Now I didn't post my question with the intent of telling this story, but that one woman's treatment of me changed me. I started wearing pants, for one thing, usually stealing my sister's bell-bottomed jeans. (Unusual attire for a third grader in that place, at that time.) I also started a personal campaign to get out of her class. That's when Karen, who always had her hand up to answer questions, started keeping her hand (and her head) down. I grew my hair long to hide my face. And I also deliberately failed tests--and I expressed my hostility in my writing essays.
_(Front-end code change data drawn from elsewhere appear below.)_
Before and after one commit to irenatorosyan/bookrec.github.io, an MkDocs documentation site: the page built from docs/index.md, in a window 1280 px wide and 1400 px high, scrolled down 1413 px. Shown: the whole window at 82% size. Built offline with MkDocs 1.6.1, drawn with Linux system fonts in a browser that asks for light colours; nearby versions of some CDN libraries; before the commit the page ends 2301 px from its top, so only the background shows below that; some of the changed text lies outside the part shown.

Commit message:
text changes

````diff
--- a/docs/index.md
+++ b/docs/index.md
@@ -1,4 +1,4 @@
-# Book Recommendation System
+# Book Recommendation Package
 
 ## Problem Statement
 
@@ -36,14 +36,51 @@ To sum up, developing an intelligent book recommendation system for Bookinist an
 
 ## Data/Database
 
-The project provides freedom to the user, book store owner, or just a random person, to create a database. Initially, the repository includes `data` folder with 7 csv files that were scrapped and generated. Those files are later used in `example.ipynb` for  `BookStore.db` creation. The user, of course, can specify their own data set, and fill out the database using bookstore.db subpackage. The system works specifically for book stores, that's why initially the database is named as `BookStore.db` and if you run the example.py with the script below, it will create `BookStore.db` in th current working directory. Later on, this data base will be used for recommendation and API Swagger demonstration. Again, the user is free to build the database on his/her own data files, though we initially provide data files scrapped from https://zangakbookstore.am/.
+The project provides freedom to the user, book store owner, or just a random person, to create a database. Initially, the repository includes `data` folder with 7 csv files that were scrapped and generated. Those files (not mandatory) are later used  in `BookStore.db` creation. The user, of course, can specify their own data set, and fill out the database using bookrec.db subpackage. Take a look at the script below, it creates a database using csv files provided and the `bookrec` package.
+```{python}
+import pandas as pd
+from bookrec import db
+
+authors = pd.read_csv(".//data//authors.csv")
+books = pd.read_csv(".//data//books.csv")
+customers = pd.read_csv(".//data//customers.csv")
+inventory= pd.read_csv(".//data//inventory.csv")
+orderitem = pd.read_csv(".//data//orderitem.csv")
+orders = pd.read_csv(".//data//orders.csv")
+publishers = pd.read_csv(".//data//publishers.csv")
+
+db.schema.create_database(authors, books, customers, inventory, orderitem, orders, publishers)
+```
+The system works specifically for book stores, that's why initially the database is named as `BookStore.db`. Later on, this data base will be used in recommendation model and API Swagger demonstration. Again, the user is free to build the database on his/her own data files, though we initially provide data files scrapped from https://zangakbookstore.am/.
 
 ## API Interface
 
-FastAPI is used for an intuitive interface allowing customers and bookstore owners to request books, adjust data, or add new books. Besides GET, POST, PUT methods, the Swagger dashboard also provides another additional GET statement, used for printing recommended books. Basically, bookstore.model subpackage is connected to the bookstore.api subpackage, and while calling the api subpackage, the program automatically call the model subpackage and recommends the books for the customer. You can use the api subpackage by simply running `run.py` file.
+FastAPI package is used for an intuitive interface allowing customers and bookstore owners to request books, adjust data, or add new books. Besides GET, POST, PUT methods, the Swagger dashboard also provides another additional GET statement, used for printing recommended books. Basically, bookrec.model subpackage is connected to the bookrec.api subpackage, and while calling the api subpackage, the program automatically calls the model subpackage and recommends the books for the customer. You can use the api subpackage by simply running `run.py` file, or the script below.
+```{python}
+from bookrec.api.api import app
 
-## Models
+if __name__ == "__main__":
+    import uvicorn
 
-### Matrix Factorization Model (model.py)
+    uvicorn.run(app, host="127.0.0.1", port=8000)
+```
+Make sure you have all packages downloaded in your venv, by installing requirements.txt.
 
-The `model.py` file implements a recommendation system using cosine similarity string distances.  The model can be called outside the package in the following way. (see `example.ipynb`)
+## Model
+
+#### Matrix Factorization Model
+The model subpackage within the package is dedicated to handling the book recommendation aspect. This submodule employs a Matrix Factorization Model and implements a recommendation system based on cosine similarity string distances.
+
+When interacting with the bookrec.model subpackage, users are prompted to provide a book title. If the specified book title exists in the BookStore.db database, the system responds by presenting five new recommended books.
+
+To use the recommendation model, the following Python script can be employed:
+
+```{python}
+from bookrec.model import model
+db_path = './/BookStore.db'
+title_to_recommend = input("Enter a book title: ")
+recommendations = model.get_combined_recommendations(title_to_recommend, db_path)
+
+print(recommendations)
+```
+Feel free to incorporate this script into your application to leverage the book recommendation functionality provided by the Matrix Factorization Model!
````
One other thing? To complete my transformation, I'd started raiding my brother's ashtrays for his "roaches". (That would be the remnants of a marijuana cigarette for you lovely folks who wouldn't know. He smoked filterless camels too, and not knowing the difference I just smoked everything in the ashtray--so I started smoking cigarettes too.)
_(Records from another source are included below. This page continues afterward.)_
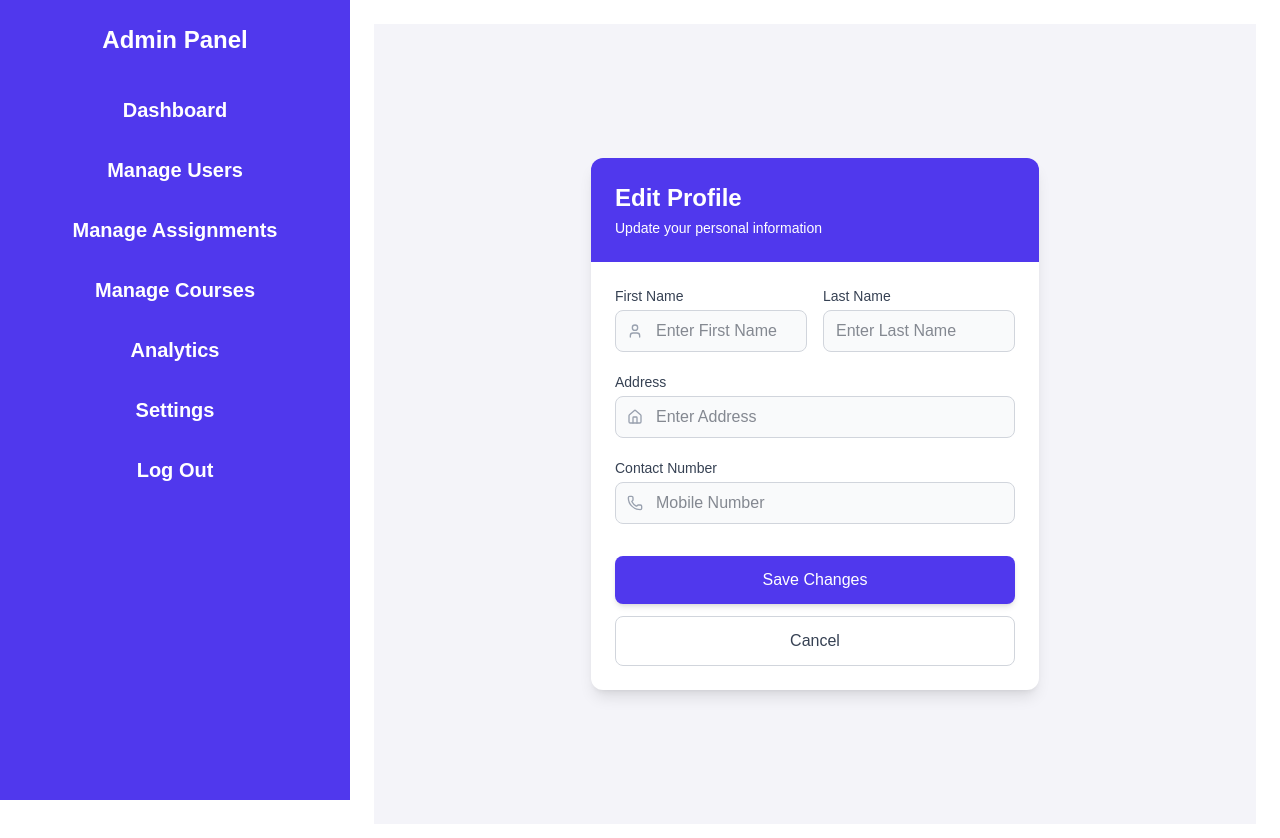
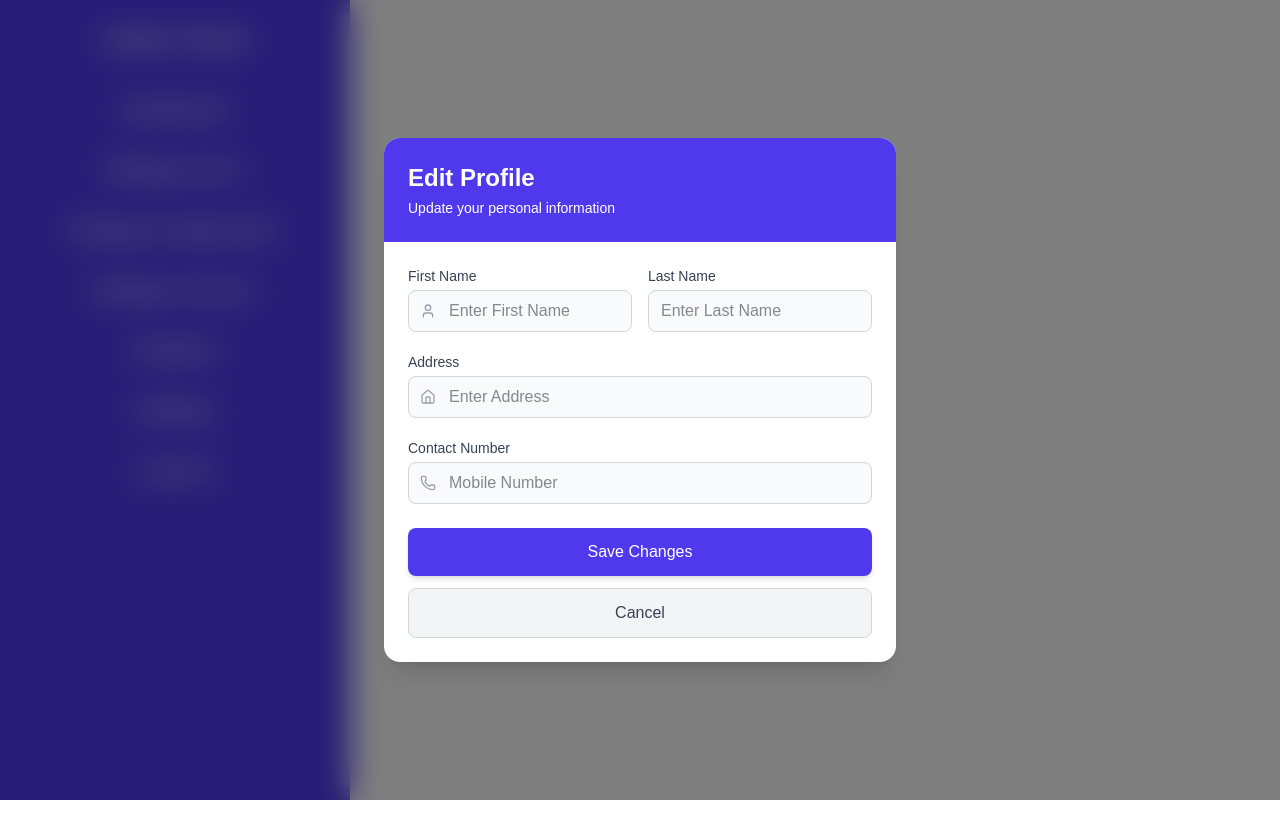
Before and after one commit to randiranirman/Learning-Management-System, a React (Vite) app in the folder frontend/: page /admin/editProfile in a window 1280 px wide. Shown: the top 838 px of the page. After the commit the page ends 800 px from the top, so only its background shows below. Built offline with nearby package versions, Linux system fonts and the light colour scheme.

Commit message:
fixed the UI in add functionality edit profile

```diff
--- a/frontend/src/roles/admin/AdminPages/EditProfile.jsx
+++ b/frontend/src/roles/admin/AdminPages/EditProfile.jsx
@@ -19,7 +19,7 @@ const EditProfile = ({ setShowEditProfile }) => {
     e.preventDefault();
     try {
       await editAdminDetails(updatedDetails);
-      console.log("updated profile successfully");
+      console.log("Updated profile successfully");
       setShowEditProfile(false);
     } catch (error) {
       console.log(error, "Error updating details");
@@ -27,9 +27,8 @@ const EditProfile = ({ setShowEditProfile }) => {
   };
 
   return (
-    <div className="bg-secondary min-h-screen flex items-center justify-center p-4">
-      <div className="max-w-md w-full">
-        <div className="bg-white rounded-xl shadow-lg overflow-hidden">
+    <div className="fixed inset-0 flex items-center justify-center bg-black/50 backdrop-blur-lg p-4">
+      <div className="w-full max-w-lg bg-white rounded-2xl shadow-xl overflow-hidden">
         {/* Header */}
         <div className="bg-primary p-6">
           <h2 className="text-2xl font-bold text-white">Edit Profile</h2>
@@ -37,16 +36,13 @@ const EditProfile = ({ setShowEditProfile }) => {
         </div>
 
         {/* Form */}
-          <form onSubmit={handleSubmit} className="p-6">
-            <div className="space-y-5">
-              {/* Name fields in a flex row */}
+        <form onSubmit={handleSubmit} className="p-6 space-y-5">
+          {/* Name fields */}
           <div className="flex gap-4">
             <div className="flex-1">
               <label className="block text-sm font-medium text-gray-700 mb-1">First Name</label>
               <div className="relative">
-                    <div className="absolute inset-y-0 left-0 pl-3 flex items-center pointer-events-none">
-                      <User size={16} className="text-gray-400" />
-                    </div>
+                <User size={16} className="absolute left-3 top-1/2 transform -translate-y-1/2 text-gray-400" />
                 <input
                   type="text"
                   name="firstName"
@@ -75,9 +71,7 @@ const EditProfile = ({ setShowEditProfile }) => {
           <div>
             <label className="block text-sm font-medium text-gray-700 mb-1">Address</label>
             <div className="relative">
-                  <div className="absolute inset-y-0 left-0 pl-3 flex items-center pointer-events-none">
-                    <Home size={16} className="text-gray-400" />
-                  </div>
+              <Home size={16} className="absolute left-3 top-1/2 transform -translate-y-1/2 text-gray-400" />
               <input
                 type="text"
                 name="address"
@@ -93,9 +87,7 @@ const EditProfile = ({ setShowEditProfile }) => {
           <div>
             <label className="block text-sm font-medium text-gray-700 mb-1">Contact Number</label>
             <div className="relative">
-                  <div className="absolute inset-y-0 left-0 pl-3 flex items-center pointer-events-none">
-                    <Phone size={16} className="text-gray-400" />
-                  </div>
+              <Phone size={16} className="absolute left-3 top-1/2 transform -translate-y-1/2 text-gray-400" />
               <input
                 type="text"
                 name="contactNumber"
@@ -106,13 +98,12 @@ const EditProfile = ({ setShowEditProfile }) => {
               />
             </div>
           </div>
-            </div>
 
           {/* Action buttons */}
-            <div className="mt-8">
+          <div className="mt-6">
             <button
               type="submit"
-                className="w-full cursor-pointer bg-primary text-white font-medium py-3 px-4 rounded-lg hover:bg-primary/90 transition-all duration-200 shadow-md hover:shadow-lg"
+              className="w-full bg-primary text-white font-medium py-3 rounded-lg hover:bg-primary/90 transition duration-200 shadow-md hover:shadow-lg"
             >
               Save Changes
             </button>
@@ -120,7 +111,7 @@ const EditProfile = ({ setShowEditProfile }) => {
             <button
               type="button"
               onClick={() => setShowEditProfile(false)}
-                className="w-full mt-3 cursor-pointer bg-transparent border border-gray-300 text-gray-700 font-medium py-3 px-4 rounded-lg hover:bg-gray-50 transition-all duration-200"
+              className="w-full mt-3 bg-gray-100 border border-gray-300 text-gray-700 font-medium py-3 rounded-lg hover:bg-gray-200 transition duration-200"
             >
               Cancel
             </button>
@@ -128,7 +119,6 @@ const EditProfile = ({ setShowEditProfile }) => {
         </form>
       </div>
     </div>
-    </div>
   );
 };
 
--- a/frontend/src/roles/admin/AdminPages/Settings.jsx
+++ b/frontend/src/roles/admin/AdminPages/Settings.jsx
@@ -1,23 +1,53 @@
 import { useState } from "react";
 import EditProfile from "./EditProfile";
 
+
 const Settings = () => {
-  const [showEditProfile, setShowEditProfile]= useState(false);
-
-
-
-
-
+  const [showEditProfile, setShowEditProfile] = useState(false);
 
 
   return (
+    <>
+      <div className="font-semibold text-2xl px-2">Settings</div>
 
-    <>
+      {/* Cards Container */}
+      <div className="flex mt-4 gap-4">
+        {/* Card 1: Edit Profile */}
+        <div
+          className="bg-white p-6 rounded-lg shadow-lg flex-1"
+          style={{ maxWidth: "300px" }}
+        >
+          <div className="text-center">
+            <h3 className="text-xl font-semibold mb-4">Edit Profile</h3>
+            <button
+              onClick={() => setShowEditProfile(true)}
+              className="px-4 py-2 bg-primary text-white rounded-lg cursor-pointer hover:scale-110 duration-200 transition font-semibold"
+            >
+              Edit Profile
+            </button>
+          </div>
+        </div>
 
-        <button  onClick={() => setShowEditProfile(true)} className="px-2 py-2 bg-primary   text-white rounded-lg cursor-pointer hover:scale-110 duration-200 transition font-semibold mt-2 mx-4"> Edit Profile</button>
-        {showEditProfile && <EditProfile setShowEditProfile ={setShowEditProfile}/> }
+        {/* Card 2: Change Password */}
+        <div
+          className="bg-white p-6 rounded-lg shadow-md flex-1"
+          style={{ maxWidth: "300px" }}
+        >
+          <div className="text-center">
+            <h3 className="text-xl font-semibold mb-4">Change Password</h3>
+            <button
+              className="px-4 py-2 bg-primary text-white rounded-lg cursor-pointer hover:scale-110 duration-200 transition font-semibold"
+            >
+              Change Password
+            </button>
+          </div>
+        </div>
+      </div>
+
+      {/* Conditional Render for EditProfile Modal */}
+      {showEditProfile && <EditProfile setShowEditProfile={setShowEditProfile} />}
     </>
-  )
-}
+  );
+};
 
-export default Settings
+export default Settings;
--- a/frontend/src/roles/teacher/TeacherPages/Settings.jsx
+++ b/frontend/src/roles/teacher/TeacherPages/Settings.jsx
@@ -1,8 +1,12 @@
+
 
 const Settings = () => {
+
     return (
         <>
             <h1>This is Settings page</h1>
+
+
         </>
     )
 }
--- a/frontend/src/utils/adminService.js
+++ b/frontend/src/utils/adminService.js
@@ -7,7 +7,10 @@ export const getAdminDetails =  async ( id ) => {
 
     try{
         const response = await axios.get(`${BASE_URL}/${id}`);
-                return response.data;
+
+
+        return response.data;
+
         }catch(error){
             console.error(error + "error getting details");
             return null;
```
Lines whose indentation alone changed are shown as unchanged.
It wasn't all bad--smile--while sitting in his room I'd read his guitar instruction books, and was introduced to new poetry in the form of Bob Dylan, Joan Baez, etc.
So you see folks, I am an example of how one woman's autocratic determination for a personally "perfect society" created a rebellious little human being, resentful of authority. (I think I've toned that down to "wary". *chuckle*)
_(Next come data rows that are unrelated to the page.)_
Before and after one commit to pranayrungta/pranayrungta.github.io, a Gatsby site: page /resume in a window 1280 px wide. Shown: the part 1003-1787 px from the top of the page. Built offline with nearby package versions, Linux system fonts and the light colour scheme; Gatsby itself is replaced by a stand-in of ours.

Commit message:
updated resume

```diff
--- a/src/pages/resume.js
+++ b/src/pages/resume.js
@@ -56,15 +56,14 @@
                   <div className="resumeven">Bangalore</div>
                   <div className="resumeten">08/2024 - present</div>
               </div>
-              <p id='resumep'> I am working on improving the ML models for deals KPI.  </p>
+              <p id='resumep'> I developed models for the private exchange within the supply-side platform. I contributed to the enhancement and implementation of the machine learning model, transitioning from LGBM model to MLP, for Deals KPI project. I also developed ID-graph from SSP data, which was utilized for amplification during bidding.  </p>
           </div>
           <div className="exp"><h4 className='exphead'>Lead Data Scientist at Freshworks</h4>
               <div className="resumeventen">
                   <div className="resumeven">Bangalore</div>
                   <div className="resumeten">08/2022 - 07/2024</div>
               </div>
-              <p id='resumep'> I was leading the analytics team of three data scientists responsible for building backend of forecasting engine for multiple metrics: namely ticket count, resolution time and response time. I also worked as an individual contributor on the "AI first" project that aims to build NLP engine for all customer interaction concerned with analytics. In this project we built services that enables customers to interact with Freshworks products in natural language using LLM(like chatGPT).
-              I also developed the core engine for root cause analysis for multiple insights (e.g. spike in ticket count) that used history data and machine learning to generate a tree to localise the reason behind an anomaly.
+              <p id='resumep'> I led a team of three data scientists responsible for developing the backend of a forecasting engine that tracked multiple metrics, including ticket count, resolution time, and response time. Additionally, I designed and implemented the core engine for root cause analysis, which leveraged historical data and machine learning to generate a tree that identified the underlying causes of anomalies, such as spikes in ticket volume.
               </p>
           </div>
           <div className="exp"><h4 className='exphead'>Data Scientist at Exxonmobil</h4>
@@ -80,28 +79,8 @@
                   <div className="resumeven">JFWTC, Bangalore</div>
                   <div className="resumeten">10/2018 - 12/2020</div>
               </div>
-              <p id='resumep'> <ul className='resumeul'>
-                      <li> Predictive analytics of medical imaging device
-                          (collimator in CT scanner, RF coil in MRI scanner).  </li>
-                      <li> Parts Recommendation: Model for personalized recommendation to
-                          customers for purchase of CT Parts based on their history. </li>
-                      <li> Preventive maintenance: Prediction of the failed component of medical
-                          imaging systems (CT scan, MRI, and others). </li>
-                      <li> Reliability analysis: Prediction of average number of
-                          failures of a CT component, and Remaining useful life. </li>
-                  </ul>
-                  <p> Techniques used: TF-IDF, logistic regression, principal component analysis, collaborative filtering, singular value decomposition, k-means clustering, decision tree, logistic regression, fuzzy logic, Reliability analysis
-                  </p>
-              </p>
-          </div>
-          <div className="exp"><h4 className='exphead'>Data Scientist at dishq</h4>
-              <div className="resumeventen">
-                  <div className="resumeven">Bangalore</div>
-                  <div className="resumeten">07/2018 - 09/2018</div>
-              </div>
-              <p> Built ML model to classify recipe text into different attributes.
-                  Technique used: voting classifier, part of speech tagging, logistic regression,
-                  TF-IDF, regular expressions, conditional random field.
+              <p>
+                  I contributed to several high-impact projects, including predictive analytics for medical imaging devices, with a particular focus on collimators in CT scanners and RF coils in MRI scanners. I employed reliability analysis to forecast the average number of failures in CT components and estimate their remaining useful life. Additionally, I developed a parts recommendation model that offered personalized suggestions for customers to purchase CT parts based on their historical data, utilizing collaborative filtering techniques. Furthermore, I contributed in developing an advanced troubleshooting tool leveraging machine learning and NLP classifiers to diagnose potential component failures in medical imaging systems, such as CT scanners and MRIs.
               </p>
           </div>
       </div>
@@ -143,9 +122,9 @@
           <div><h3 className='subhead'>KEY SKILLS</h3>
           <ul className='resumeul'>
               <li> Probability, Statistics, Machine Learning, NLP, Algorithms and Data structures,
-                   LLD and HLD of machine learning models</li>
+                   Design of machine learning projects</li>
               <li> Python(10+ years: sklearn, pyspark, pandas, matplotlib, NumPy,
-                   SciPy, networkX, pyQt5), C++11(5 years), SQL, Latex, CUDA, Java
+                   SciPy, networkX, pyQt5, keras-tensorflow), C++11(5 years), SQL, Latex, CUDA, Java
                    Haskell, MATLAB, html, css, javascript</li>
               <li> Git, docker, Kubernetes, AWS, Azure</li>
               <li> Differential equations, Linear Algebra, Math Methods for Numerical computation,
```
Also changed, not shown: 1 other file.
I was eventually removed from her class, but I had become more of a loner. I didn't label all teachers as the enemy, but I did cautiously consider each new teacher as a possible antagonist. (So maybe I answered my own question?)
Later on, I had some really good teachers too. A few of them managed to see past my carefully crafted defense of self-marginalization, and I learned to love the teacher/student exchange that employed a respectful form of "mutualism".
Which brings me back to another point to consider:
"The tightest bond of all among species, the one that gives the word community more than metaphorical meaning, is mutualism. This third kind of relationship, often considered the true symbiosis and employed that way in less formal prose, in an intimate coexistence of two species benefiting both. A large part of dead wood is decomposed by termites---not by the termites really, but by protozoans and bacteria that live in the hind guts of the termites.And not entirely by these microorganisms either, since they need the termites to provide them a home and a steady stream of wood chewed into digestible pulp. So the right way to put the original phrase is: A large part of wood is decomposed by ther termite-microorganism symbiosis. The termites harvest the wood but cannot digest it; the microorganisms digest the wood but cannot harvest it. It might be said that over millions of years the termites domesticated the microorganisms to serve their special needs. That however, would be big-organism chauvinism. It is equally correct to say that termites have been harnessed to the needs of the microoganism. Such is the nature of mutualistic symbiosis: to attain the highest level of intimacy, the partners are melded into a single organism."
From The Diversity of Life by Edward O. Wilson
Now there's a nice little snippet of natural order, but is it a good metaphor for society?
Nobody wants to be the dead wood.
I imagine looking at Earth from afar, and oh it is such a busy place...
I realize that I can wave my freak flag, but I also consider that perhaps, that might be considered aggressive behavior by the standards of my common group. I consider that perhaps like with horses, self-marginalization can lead to group agreement of actual marginalization:
An aggressive horse in a herd is marginalized to the outside flanks of the herd, rendering that horse more susceptible to attacks by predators.
Perhaps that explains why so much crap has happened to me!
Kacy? Prayers continue, lovie. Martyjo, thank you for your friendship, it means much to me. Reggie? *smile* You and I could get into trouble together. And Stephan, thanks for your understanding and patience.
It's tea time. I'm gonna go think about that word palingenesis. It had more applications than I'd considered.